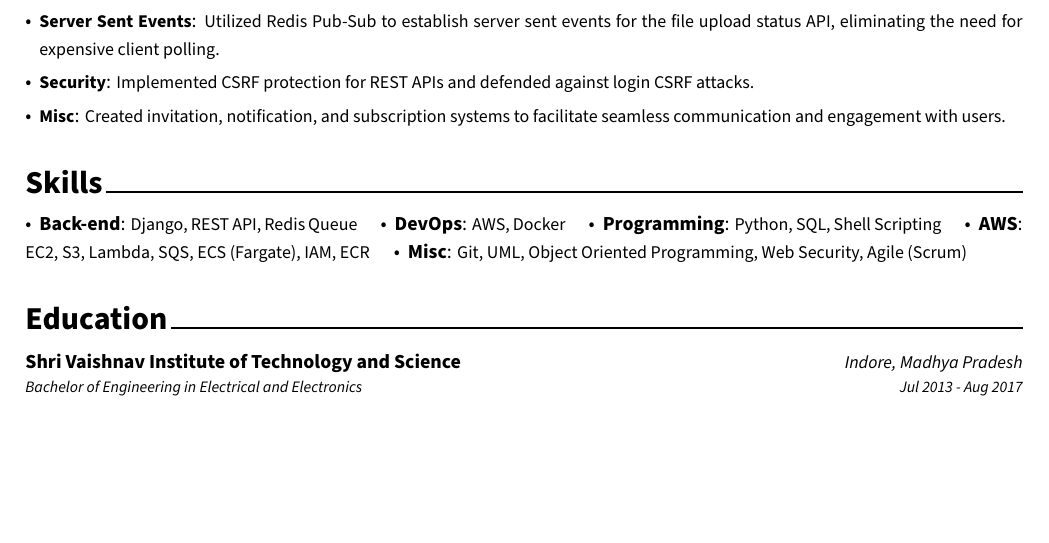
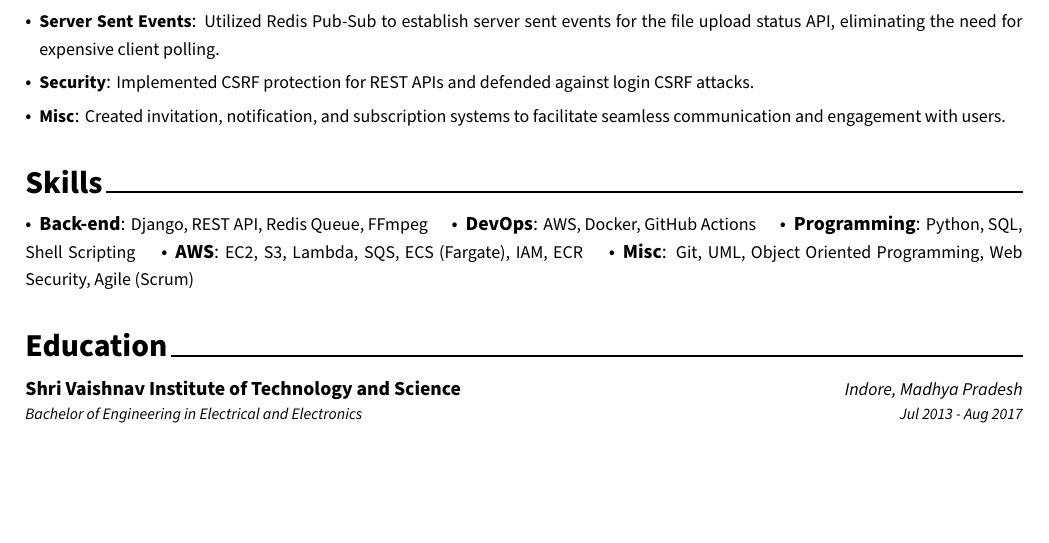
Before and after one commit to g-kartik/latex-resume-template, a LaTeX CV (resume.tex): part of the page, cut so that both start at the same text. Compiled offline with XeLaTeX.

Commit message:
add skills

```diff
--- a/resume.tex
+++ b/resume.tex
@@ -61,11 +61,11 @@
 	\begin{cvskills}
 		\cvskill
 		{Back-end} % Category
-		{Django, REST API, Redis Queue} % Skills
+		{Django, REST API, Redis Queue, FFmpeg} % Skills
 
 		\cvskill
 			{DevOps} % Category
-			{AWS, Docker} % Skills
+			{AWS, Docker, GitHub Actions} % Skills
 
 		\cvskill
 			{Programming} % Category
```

——————————

Using the listing above, locate the lines that hold "Category" and copy each one.

- Answer to this exercise -
 		{Back-end} % Category
 			{DevOps} % Category
 			{Programming} % Category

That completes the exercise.